* [MATERIAL PROVIDED]:

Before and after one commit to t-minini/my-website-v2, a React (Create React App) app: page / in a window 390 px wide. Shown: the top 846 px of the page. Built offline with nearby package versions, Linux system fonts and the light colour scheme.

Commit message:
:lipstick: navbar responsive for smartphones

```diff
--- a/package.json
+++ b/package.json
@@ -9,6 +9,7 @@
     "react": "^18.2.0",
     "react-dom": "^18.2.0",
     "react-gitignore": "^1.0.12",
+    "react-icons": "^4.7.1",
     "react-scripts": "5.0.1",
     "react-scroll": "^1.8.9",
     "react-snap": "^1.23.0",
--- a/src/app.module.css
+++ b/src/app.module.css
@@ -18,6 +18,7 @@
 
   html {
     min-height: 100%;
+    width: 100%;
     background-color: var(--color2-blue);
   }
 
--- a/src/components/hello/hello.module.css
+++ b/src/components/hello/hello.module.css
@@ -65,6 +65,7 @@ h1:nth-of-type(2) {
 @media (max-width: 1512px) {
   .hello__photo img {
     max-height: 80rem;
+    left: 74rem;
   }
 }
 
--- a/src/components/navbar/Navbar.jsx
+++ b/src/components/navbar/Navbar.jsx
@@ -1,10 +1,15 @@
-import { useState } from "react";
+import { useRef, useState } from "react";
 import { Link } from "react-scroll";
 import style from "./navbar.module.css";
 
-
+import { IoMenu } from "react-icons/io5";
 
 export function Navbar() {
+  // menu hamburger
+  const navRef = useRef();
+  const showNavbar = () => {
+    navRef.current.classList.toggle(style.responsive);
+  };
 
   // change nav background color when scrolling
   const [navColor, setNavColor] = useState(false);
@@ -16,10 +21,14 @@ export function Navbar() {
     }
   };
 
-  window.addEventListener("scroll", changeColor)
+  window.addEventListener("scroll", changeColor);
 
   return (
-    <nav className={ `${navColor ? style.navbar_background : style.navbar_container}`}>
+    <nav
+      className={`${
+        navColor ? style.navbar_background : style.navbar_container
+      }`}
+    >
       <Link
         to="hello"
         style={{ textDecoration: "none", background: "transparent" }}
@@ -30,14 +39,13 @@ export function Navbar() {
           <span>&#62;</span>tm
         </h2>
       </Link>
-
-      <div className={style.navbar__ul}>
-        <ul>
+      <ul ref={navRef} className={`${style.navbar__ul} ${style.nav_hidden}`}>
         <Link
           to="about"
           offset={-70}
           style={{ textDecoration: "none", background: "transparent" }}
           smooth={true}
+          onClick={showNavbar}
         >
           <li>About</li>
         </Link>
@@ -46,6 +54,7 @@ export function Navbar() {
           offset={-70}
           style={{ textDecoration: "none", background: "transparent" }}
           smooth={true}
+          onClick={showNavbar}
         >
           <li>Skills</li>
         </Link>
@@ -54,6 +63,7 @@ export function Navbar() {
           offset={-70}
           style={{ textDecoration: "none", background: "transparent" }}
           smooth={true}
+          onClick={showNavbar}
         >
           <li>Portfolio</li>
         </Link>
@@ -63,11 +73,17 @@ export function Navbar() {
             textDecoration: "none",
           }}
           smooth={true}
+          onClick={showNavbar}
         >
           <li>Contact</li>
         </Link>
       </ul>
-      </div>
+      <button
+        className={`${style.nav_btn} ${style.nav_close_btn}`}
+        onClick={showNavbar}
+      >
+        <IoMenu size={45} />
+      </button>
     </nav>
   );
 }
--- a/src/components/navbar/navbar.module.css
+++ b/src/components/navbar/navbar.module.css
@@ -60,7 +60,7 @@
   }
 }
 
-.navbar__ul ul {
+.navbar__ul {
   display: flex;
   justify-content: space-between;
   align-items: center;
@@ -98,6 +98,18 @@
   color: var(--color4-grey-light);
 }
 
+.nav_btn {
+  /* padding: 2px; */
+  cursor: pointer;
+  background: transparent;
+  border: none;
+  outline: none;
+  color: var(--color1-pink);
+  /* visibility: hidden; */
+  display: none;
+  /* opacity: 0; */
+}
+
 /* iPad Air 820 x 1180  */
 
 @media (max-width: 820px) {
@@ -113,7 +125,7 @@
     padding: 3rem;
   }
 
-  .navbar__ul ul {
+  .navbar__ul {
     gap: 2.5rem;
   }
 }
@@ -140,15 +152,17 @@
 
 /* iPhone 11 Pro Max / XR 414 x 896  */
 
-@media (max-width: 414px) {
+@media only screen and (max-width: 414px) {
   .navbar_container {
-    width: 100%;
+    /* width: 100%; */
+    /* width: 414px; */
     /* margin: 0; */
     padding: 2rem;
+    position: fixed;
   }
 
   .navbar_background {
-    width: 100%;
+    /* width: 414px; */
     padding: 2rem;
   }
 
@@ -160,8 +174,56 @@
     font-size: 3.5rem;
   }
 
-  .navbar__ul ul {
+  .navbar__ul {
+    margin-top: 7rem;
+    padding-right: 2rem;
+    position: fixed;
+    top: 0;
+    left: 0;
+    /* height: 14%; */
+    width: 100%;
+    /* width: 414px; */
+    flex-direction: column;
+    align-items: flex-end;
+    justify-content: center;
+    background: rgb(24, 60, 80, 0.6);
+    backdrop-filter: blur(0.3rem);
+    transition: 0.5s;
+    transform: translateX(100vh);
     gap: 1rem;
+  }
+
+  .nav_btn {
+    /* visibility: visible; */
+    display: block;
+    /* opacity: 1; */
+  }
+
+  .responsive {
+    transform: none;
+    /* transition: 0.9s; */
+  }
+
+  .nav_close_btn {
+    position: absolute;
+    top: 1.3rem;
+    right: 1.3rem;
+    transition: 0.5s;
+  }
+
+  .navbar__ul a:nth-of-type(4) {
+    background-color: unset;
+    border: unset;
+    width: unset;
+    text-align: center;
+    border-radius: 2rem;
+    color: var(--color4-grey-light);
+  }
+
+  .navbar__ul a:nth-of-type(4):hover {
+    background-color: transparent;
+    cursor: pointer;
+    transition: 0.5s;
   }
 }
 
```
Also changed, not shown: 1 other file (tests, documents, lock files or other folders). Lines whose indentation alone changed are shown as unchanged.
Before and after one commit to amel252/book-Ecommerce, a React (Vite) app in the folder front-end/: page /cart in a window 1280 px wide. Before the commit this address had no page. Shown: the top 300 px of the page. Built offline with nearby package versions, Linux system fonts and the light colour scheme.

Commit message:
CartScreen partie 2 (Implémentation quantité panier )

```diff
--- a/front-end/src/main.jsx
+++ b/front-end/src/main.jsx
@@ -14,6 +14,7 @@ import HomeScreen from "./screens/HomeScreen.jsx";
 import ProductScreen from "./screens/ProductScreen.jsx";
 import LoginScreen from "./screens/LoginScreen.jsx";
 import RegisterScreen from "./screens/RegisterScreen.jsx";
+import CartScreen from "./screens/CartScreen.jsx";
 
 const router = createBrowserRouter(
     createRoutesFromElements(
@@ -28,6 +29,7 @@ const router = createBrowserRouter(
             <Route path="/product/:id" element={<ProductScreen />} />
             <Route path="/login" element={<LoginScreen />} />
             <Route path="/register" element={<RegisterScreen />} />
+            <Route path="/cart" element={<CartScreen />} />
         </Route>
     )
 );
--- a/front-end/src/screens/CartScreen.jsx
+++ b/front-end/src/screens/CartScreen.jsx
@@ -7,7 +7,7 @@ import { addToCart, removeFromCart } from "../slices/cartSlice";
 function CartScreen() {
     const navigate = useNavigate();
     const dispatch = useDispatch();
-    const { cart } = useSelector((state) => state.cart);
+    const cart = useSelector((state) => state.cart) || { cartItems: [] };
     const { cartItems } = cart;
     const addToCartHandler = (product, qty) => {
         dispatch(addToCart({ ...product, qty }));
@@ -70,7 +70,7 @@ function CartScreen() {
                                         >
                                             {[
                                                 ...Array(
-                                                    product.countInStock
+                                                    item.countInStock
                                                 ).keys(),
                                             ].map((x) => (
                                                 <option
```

* [YOUR INSTRUCTIONS]:
Once more, write all of the records exactly as given.

* [SOLUTION]:
Before and after one commit to t-minini/my-website-v2, a React (Create React App) app: page / in a window 390 px wide. Shown: the top 846 px of the page. Built offline with nearby package versions, Linux system fonts and the light colour scheme.

Commit message:
:lipstick: navbar responsive for smartphones

```diff
--- a/package.json
+++ b/package.json
@@ -9,6 +9,7 @@
     "react": "^18.2.0",
     "react-dom": "^18.2.0",
     "react-gitignore": "^1.0.12",
+    "react-icons": "^4.7.1",
     "react-scripts": "5.0.1",
     "react-scroll": "^1.8.9",
     "react-snap": "^1.23.0",
--- a/src/app.module.css
+++ b/src/app.module.css
@@ -18,6 +18,7 @@
 
   html {
     min-height: 100%;
+    width: 100%;
     background-color: var(--color2-blue);
   }
 
--- a/src/components/hello/hello.module.css
+++ b/src/components/hello/hello.module.css
@@ -65,6 +65,7 @@ h1:nth-of-type(2) {
 @media (max-width: 1512px) {
   .hello__photo img {
     max-height: 80rem;
+    left: 74rem;
   }
 }
 
--- a/src/components/navbar/Navbar.jsx
+++ b/src/components/navbar/Navbar.jsx
@@ -1,10 +1,15 @@
-import { useState } from "react";
+import { useRef, useState } from "react";
 import { Link } from "react-scroll";
 import style from "./navbar.module.css";
 
-
+import { IoMenu } from "react-icons/io5";
 
 export function Navbar() {
+  // menu hamburger
+  const navRef = useRef();
+  const showNavbar = () => {
+    navRef.current.classList.toggle(style.responsive);
+  };
 
   // change nav background color when scrolling
   const [navColor, setNavColor] = useState(false);
@@ -16,10 +21,14 @@ export function Navbar() {
     }
   };
 
-  window.addEventListener("scroll", changeColor)
+  window.addEventListener("scroll", changeColor);
 
   return (
-    <nav className={ `${navColor ? style.navbar_background : style.navbar_container}`}>
+    <nav
+      className={`${
+        navColor ? style.navbar_background : style.navbar_container
+      }`}
+    >
       <Link
         to="hello"
         style={{ textDecoration: "none", background: "transparent" }}
@@ -30,14 +39,13 @@ export function Navbar() {
           <span>&#62;</span>tm
         </h2>
       </Link>
-
-      <div className={style.navbar__ul}>
-        <ul>
+      <ul ref={navRef} className={`${style.navbar__ul} ${style.nav_hidden}`}>
         <Link
           to="about"
           offset={-70}
           style={{ textDecoration: "none", background: "transparent" }}
           smooth={true}
+          onClick={showNavbar}
         >
           <li>About</li>
         </Link>
@@ -46,6 +54,7 @@ export function Navbar() {
           offset={-70}
           style={{ textDecoration: "none", background: "transparent" }}
           smooth={true}
+          onClick={showNavbar}
         >
           <li>Skills</li>
         </Link>
@@ -54,6 +63,7 @@ export function Navbar() {
           offset={-70}
           style={{ textDecoration: "none", background: "transparent" }}
           smooth={true}
+          onClick={showNavbar}
         >
           <li>Portfolio</li>
         </Link>
@@ -63,11 +73,17 @@ export function Navbar() {
             textDecoration: "none",
           }}
           smooth={true}
+          onClick={showNavbar}
         >
           <li>Contact</li>
         </Link>
       </ul>
-      </div>
+      <button
+        className={`${style.nav_btn} ${style.nav_close_btn}`}
+        onClick={showNavbar}
+      >
+        <IoMenu size={45} />
+      </button>
     </nav>
   );
 }
--- a/src/components/navbar/navbar.module.css
+++ b/src/components/navbar/navbar.module.css
@@ -60,7 +60,7 @@
   }
 }
 
-.navbar__ul ul {
+.navbar__ul {
   display: flex;
   justify-content: space-between;
   align-items: center;
@@ -98,6 +98,18 @@
   color: var(--color4-grey-light);
 }
 
+.nav_btn {
+  /* padding: 2px; */
+  cursor: pointer;
+  background: transparent;
+  border: none;
+  outline: none;
+  color: var(--color1-pink);
+  /* visibility: hidden; */
+  display: none;
+  /* opacity: 0; */
+}
+
 /* iPad Air 820 x 1180  */
 
 @media (max-width: 820px) {
@@ -113,7 +125,7 @@
     padding: 3rem;
   }
 
-  .navbar__ul ul {
+  .navbar__ul {
     gap: 2.5rem;
   }
 }
@@ -140,15 +152,17 @@
 
 /* iPhone 11 Pro Max / XR 414 x 896  */
 
-@media (max-width: 414px) {
+@media only screen and (max-width: 414px) {
   .navbar_container {
-    width: 100%;
+    /* width: 100%; */
+    /* width: 414px; */
     /* margin: 0; */
     padding: 2rem;
+    position: fixed;
   }
 
   .navbar_background {
-    width: 100%;
+    /* width: 414px; */
     padding: 2rem;
   }
 
@@ -160,8 +174,56 @@
     font-size: 3.5rem;
   }
 
-  .navbar__ul ul {
+  .navbar__ul {
+    margin-top: 7rem;
+    padding-right: 2rem;
+    position: fixed;
+    top: 0;
+    left: 0;
+    /* height: 14%; */
+    width: 100%;
+    /* width: 414px; */
+    flex-direction: column;
+    align-items: flex-end;
+    justify-content: center;
+    background: rgb(24, 60, 80, 0.6);
+    backdrop-filter: blur(0.3rem);
+    transition: 0.5s;
+    transform: translateX(100vh);
     gap: 1rem;
+  }
+
+  .nav_btn {
+    /* visibility: visible; */
+    display: block;
+    /* opacity: 1; */
+  }
+
+  .responsive {
+    transform: none;
+    /* transition: 0.9s; */
+  }
+
+  .nav_close_btn {
+    position: absolute;
+    top: 1.3rem;
+    right: 1.3rem;
+    transition: 0.5s;
+  }
+
+  .navbar__ul a:nth-of-type(4) {
+    background-color: unset;
+    border: unset;
+    width: unset;
+    text-align: center;
+    border-radius: 2rem;
+    color: var(--color4-grey-light);
+  }
+
+  .navbar__ul a:nth-of-type(4):hover {
+    background-color: transparent;
+    cursor: pointer;
+    transition: 0.5s;
   }
 }
 
```
Also changed, not shown: 1 other file (tests, documents, lock files or other folders). Lines whose indentation alone changed are shown as unchanged.
Before and after one commit to amel252/book-Ecommerce, a React (Vite) app in the folder front-end/: page /cart in a window 1280 px wide. Before the commit this address had no page. Shown: the top 300 px of the page. Built offline with nearby package versions, Linux system fonts and the light colour scheme.

Commit message:
CartScreen partie 2 (Implémentation quantité panier )

```diff
--- a/front-end/src/main.jsx
+++ b/front-end/src/main.jsx
@@ -14,6 +14,7 @@ import HomeScreen from "./screens/HomeScreen.jsx";
 import ProductScreen from "./screens/ProductScreen.jsx";
 import LoginScreen from "./screens/LoginScreen.jsx";
 import RegisterScreen from "./screens/RegisterScreen.jsx";
+import CartScreen from "./screens/CartScreen.jsx";
 
 const router = createBrowserRouter(
     createRoutesFromElements(
@@ -28,6 +29,7 @@ const router = createBrowserRouter(
             <Route path="/product/:id" element={<ProductScreen />} />
             <Route path="/login" element={<LoginScreen />} />
             <Route path="/register" element={<RegisterScreen />} />
+            <Route path="/cart" element={<CartScreen />} />
         </Route>
     )
 );
--- a/front-end/src/screens/CartScreen.jsx
+++ b/front-end/src/screens/CartScreen.jsx
@@ -7,7 +7,7 @@ import { addToCart, removeFromCart } from "../slices/cartSlice";
 function CartScreen() {
     const navigate = useNavigate();
     const dispatch = useDispatch();
-    const { cart } = useSelector((state) => state.cart);
+    const cart = useSelector((state) => state.cart) || { cartItems: [] };
     const { cartItems } = cart;
     const addToCartHandler = (product, qty) => {
         dispatch(addToCart({ ...product, qty }));
@@ -70,7 +70,7 @@ function CartScreen() {
                                         >
                                             {[
                                                 ...Array(
-                                                    product.countInStock
+                                                    item.countInStock
                                                 ).keys(),
                                             ].map((x) => (
                                                 <option
```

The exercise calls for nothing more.